Preference deals have knocked incumbent Nationals MP David O’Brien from his seat and also ensured three other Warrnambool candidates, Jacinta Ermacora from the ALP, Jen Gamble representing the Animal Justice Party and Cameron Hickey of the Palmer United Party were knocked out.

Other minor parties still in the running in other Victorian regions include the Democratic Labour Party and Australian Country Alliance.

It follows a similar swing at last year’s federal election, where preference deals snared victory for Ricky Muir from the Australian Motoring Enthusiasts Party, former Palmer United Party member Jacqui Lambie and South Australian Family First stalwart Bob Day, effectively creating a roadblock for the Abbott government.

Now, in the wake of the Victorian election and with New South Wales and Queensland set to go to the polls in 2015, federal member for Wannon Dan Tehan says it is time for an overhaul.

“Once again micro parties have been able to game the system. My view is this needs to be fixed,” Mr Tehan told The Standard yesterday.

He said having a forecast four to six smaller parties in Victoria’s Legislative Council would make governing “very difficult”.

Early figures handing the fifth seat in Western Victoria to the Shooters and Fishers party proved a need for change.

“It shows the absurdity of the situation. We will be represented by people who are firmly ensconced in Hampton,” Mr Tehan said.

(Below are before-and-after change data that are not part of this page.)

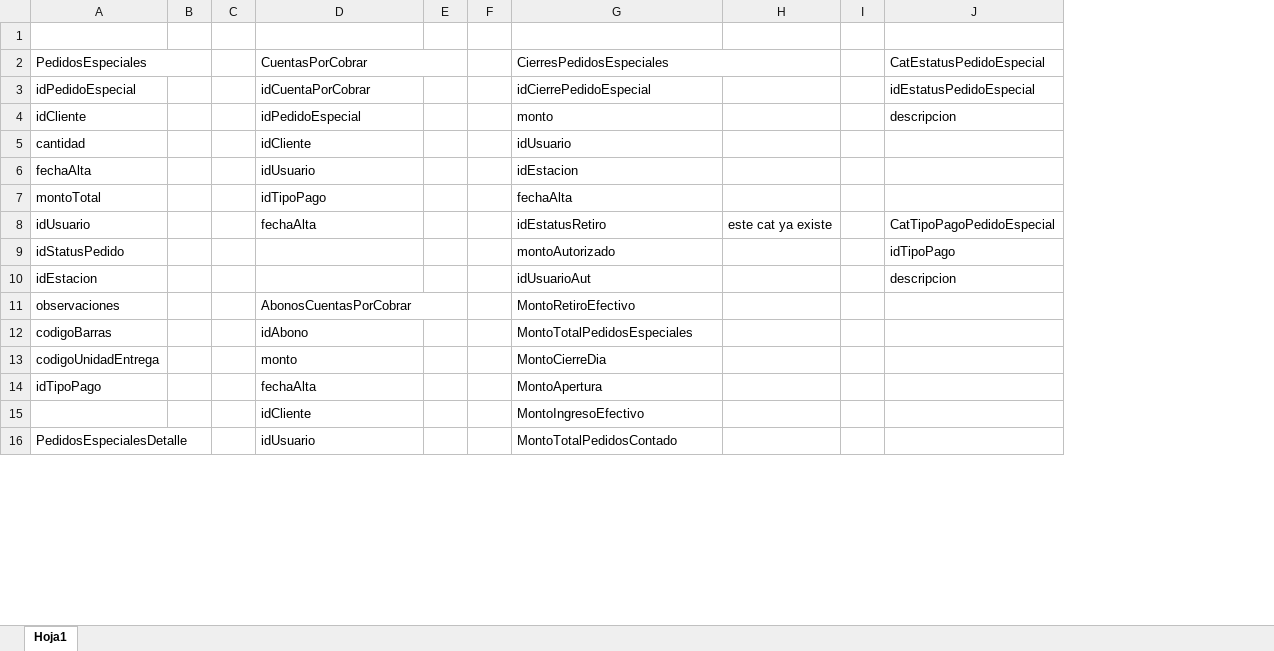
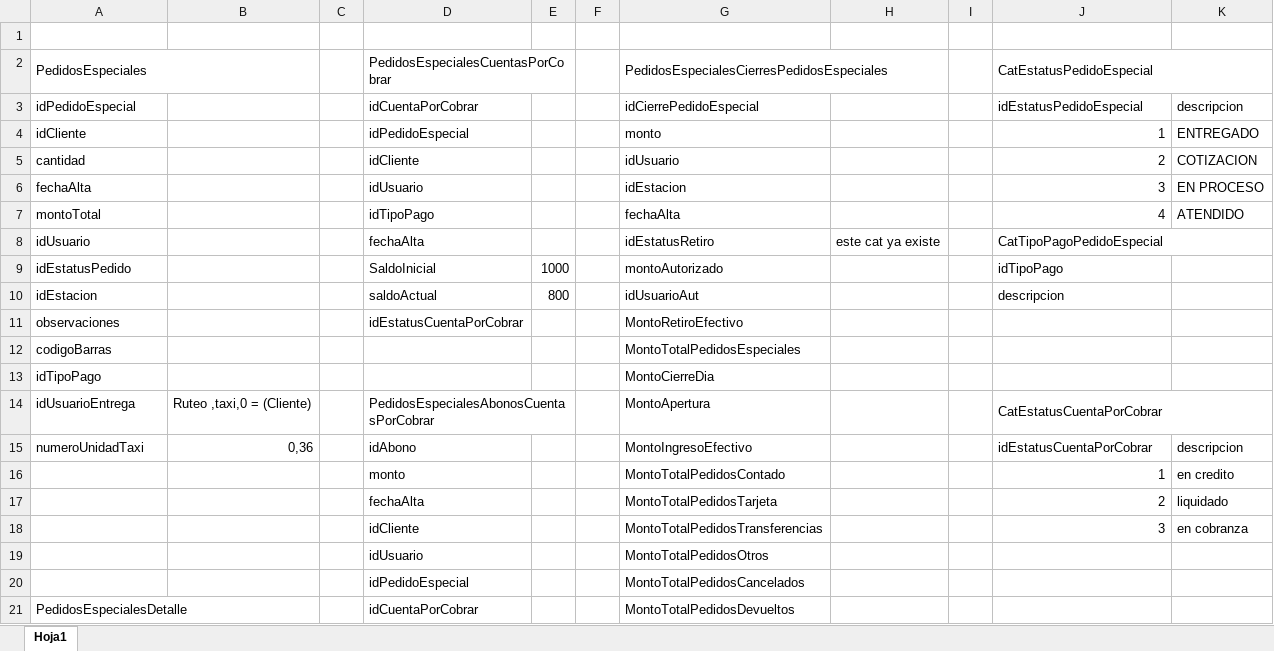
Before and after one commit to varCloud/comercializadora, an Excel workbook: Analisis/SPRINTs/Tablas pedidos especiales.xlsx, sheet Hoja1, drawn as a sheet; only a part is shown; values as stored, in another font and other column widths than the file's, no cell formats; removed rows and columns are numbered as before the commit, all else as after; the diff covers the shown part only; the diff names each change by its address in the sheet, - before the commit and + after, or states it on an @@ line.

Commit message:
sprint 11
sprint 11

```diff
--- a/Analisis/SPRINTs/Tablas pedidos especiales.xlsx (sheet Hoja1)
+++ b/Analisis/SPRINTs/Tablas pedidos especiales.xlsx (sheet Hoja1)
-column B, empty
+column B, empty
-column E, empty
+column E, rows 9-10: 1000 | 800
+column K, rows 3-7: descripcion | ENTREGADO | COTIZACION | EN PROCESO | ATENDIDO
-D2: CuentasPorCobrar
+D2: PedidosEspecialesCuentasPorCobrar
-G2: CierresPedidosEspeciales
+G2: PedidosEspecialesCierresPedidosEspeciales
+J2:K2 merged
-J4: descripcion
+J4: 1
-J5: (empty)
+J5: 2
-J6: (empty)
+J6: 3
-J7: (empty)
+J7: 4
+J8:K8 merged
-A9: idStatusPedido
+A9: idEstatusPedido
-D9: (empty)
+D9: SaldoInicial
-D10: (empty)
+D10: saldoActual
-D11: AbonosCuentasPorCobrar
+D11: idEstatusCuentaPorCobrar
-D11:E11 merged
-D12: idAbono
+D12: (empty)
-row 13: codigoUnidadEntrega |  |  | monto |  |  | MontoCierreDia
-D13: fechaAlta
+D13: (empty)
-G13: MontoApertura
+G13: MontoCierreDia
-row 15:  |  |  | idCliente |  |  | MontoIngresoEfectivo
+row 14: idUsuarioEntrega | Ruteo ,taxi,0 = (Cliente) |  | PedidosEspecialesAbonosCuentasPorCobrar |  |  | MontoApertura |  |  | CatEstatusCuentaPorCobrar
+row 15: numeroUnidadTaxi | 0,36 |  | idAbono |  |  | MontoIngresoEfectivo |  |  | idEstatusCuentaPorCobrar | descripcion
+row 16:  |  |  | monto |  |  | MontoTotalPedidosContado |  |  | 1 | en credito
+row 17:  |  |  | fechaAlta |  |  | MontoTotalPedidosTarjeta |  |  | 2 | liquidado
+row 18:  |  |  | idCliente |  |  | MontoTotalPedidosTransferencias |  |  | 3 | en cobranza
+row 19:  |  |  | idUsuario |  |  | MontoTotalPedidosOtros
+row 20:  |  |  | idPedidoEspecial |  |  | MontoTotalPedidosCancelados
-D21: idUsuario
+D21: idCuentaPorCobrar
-G21: MontoTotalPedidosContado
+G21: MontoTotalPedidosDevueltos
```
Also changed, not shown: 19 added rows, 9 removed rows, 22 edited cells and merged cells elsewhere in this sheet, cell formats, 1 other file.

“We have to change the Electoral Act to ensure these parties need to get a minimum of four to five per cent of the primary vote and can’t just game the system by negotiating with a lot of different parties and rigging the preferential system.”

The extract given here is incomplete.